Records contained in a dataset
* * * * *
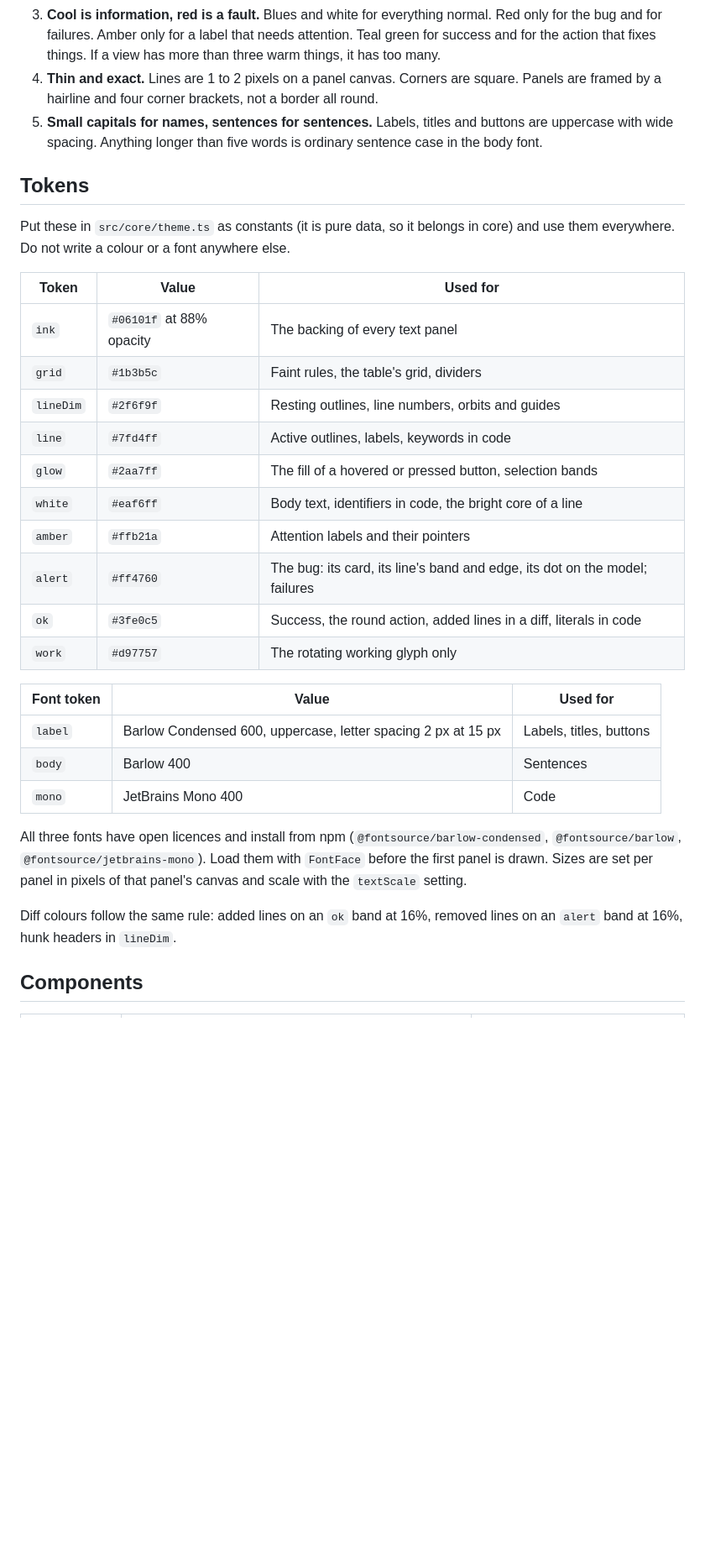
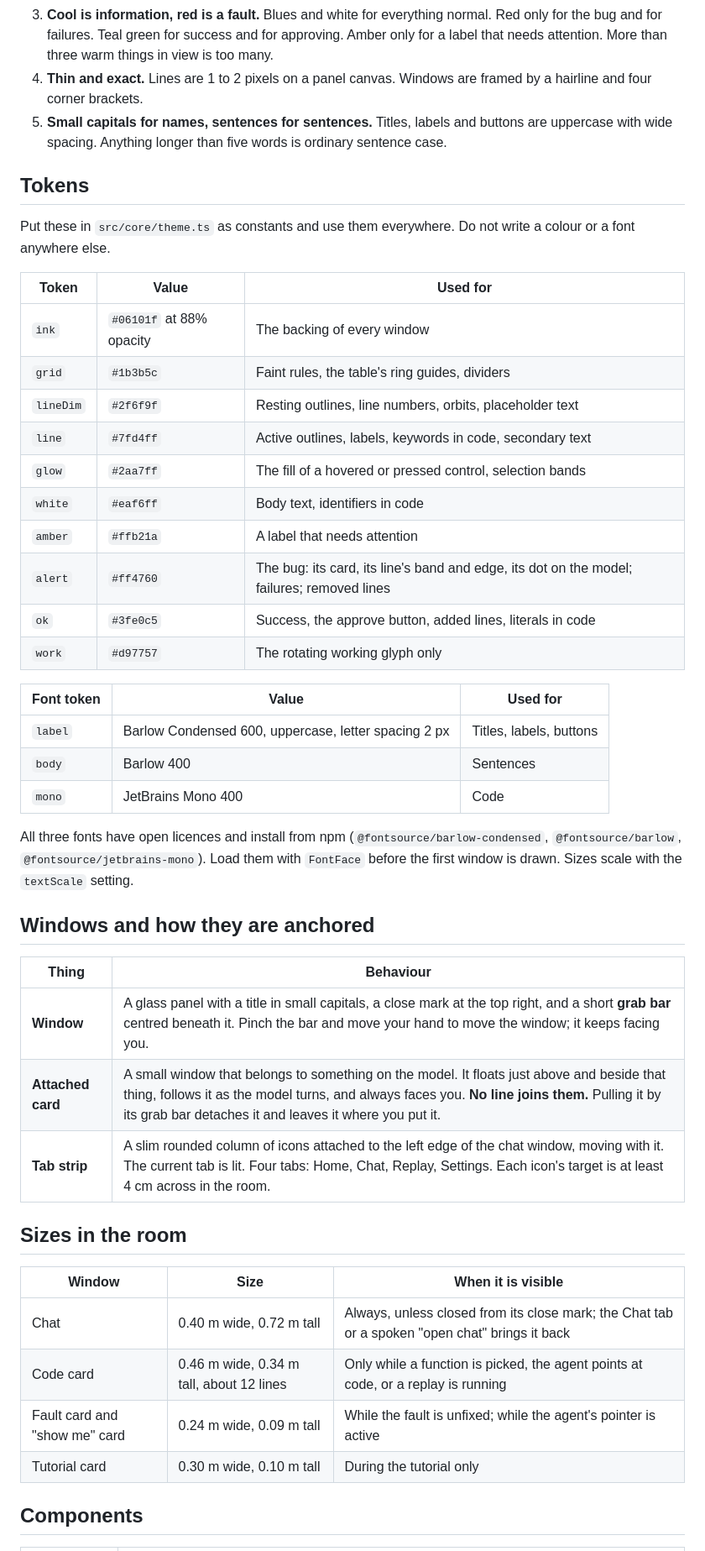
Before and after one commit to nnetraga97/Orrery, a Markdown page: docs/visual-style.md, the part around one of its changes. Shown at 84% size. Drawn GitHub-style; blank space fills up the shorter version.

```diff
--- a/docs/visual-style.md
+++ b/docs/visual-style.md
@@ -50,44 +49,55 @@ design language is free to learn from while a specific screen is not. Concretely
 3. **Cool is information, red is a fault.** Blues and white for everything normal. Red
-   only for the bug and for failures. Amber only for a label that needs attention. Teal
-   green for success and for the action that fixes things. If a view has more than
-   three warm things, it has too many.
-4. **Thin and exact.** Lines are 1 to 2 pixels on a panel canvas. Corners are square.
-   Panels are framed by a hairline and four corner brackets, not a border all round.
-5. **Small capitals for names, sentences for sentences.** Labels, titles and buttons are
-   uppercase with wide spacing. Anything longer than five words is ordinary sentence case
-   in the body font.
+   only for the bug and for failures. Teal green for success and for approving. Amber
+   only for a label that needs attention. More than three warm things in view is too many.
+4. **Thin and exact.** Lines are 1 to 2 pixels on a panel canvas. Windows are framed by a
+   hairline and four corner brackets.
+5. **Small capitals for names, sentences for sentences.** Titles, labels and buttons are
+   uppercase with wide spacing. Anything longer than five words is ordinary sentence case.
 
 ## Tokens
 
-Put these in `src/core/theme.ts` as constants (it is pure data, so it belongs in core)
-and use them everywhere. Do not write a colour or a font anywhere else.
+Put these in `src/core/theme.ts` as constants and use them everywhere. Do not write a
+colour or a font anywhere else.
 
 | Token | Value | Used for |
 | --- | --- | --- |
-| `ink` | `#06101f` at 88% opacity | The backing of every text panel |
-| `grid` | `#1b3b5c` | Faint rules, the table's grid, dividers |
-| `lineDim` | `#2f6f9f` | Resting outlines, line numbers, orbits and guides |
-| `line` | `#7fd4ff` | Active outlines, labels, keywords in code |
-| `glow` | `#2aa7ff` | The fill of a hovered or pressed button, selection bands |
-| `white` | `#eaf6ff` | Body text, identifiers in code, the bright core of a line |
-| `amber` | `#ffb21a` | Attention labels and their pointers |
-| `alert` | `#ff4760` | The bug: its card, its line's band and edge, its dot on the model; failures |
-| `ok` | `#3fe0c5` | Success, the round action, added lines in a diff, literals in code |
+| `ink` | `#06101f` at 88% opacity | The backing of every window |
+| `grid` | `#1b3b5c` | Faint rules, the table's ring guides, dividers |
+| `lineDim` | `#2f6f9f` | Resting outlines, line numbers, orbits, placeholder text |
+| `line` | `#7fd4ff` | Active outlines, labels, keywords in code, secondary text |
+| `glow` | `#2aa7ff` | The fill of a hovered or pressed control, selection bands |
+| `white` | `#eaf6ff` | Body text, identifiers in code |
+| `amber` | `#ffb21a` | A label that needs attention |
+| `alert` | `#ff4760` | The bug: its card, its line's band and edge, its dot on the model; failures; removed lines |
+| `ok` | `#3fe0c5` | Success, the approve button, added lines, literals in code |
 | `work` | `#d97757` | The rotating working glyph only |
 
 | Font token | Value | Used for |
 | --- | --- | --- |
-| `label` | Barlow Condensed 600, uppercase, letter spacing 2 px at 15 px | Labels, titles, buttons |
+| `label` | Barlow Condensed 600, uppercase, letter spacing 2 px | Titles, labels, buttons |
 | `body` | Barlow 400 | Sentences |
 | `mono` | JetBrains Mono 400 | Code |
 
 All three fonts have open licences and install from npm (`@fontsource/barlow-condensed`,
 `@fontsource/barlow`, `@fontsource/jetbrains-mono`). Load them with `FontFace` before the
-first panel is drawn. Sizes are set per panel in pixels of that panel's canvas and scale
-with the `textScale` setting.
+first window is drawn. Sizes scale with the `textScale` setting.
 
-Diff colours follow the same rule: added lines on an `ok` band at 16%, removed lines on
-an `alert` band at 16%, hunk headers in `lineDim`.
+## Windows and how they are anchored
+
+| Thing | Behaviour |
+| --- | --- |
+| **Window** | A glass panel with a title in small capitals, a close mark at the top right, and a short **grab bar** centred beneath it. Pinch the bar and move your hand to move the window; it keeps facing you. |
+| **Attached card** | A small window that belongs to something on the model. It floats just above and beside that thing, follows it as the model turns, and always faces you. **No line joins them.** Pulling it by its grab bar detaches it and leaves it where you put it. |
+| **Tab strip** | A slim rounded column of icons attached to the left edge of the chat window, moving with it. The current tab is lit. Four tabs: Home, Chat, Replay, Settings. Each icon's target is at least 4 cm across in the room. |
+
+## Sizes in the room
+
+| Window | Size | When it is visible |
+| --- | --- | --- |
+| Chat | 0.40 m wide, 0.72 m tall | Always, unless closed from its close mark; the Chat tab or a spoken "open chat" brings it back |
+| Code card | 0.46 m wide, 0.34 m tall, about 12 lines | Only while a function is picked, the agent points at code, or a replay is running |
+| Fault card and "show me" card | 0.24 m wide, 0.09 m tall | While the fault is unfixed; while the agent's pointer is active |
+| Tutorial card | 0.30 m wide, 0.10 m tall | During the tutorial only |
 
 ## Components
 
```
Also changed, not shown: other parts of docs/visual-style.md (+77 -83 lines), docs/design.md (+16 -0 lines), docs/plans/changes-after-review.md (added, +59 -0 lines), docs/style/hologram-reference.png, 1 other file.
* * * * *
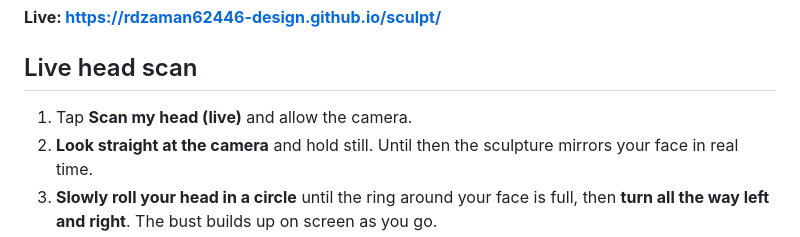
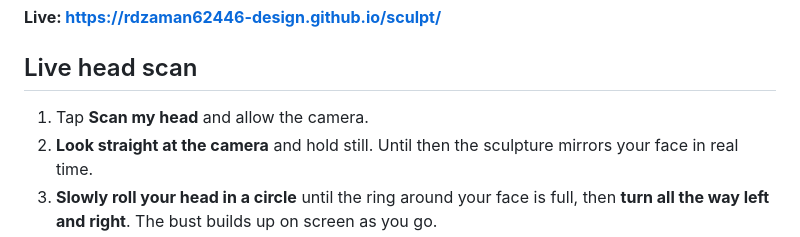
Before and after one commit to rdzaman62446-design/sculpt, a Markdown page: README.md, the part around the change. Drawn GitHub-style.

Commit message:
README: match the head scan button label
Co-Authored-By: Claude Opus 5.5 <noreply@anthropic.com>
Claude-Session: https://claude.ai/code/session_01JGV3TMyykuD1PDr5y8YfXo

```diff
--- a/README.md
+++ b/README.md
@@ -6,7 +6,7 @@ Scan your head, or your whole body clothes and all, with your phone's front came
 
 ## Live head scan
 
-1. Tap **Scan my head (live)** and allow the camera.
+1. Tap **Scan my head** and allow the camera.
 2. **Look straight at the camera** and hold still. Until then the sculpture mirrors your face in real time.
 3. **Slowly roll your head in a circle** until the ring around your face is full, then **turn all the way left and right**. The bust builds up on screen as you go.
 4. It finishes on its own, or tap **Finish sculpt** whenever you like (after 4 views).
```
* * * * *
TASK ITEM: The answer must consist of every line in the records above that contains the word "visual".

EXERCISE RESULT:
Before and after one commit to nnetraga97/Orrery, a Markdown page: docs/visual-style.md, the part around one of its changes. Shown at 84% size. Drawn GitHub-style; blank space fills up the shorter version.
--- a/docs/visual-style.md
+++ b/docs/visual-style.md
Also changed, not shown: other parts of docs/visual-style.md (+77 -83 lines), docs/design.md (+16 -0 lines), docs/plans/changes-after-review.md (added, +59 -0 lines), docs/style/hologram-reference.png, 1 other file.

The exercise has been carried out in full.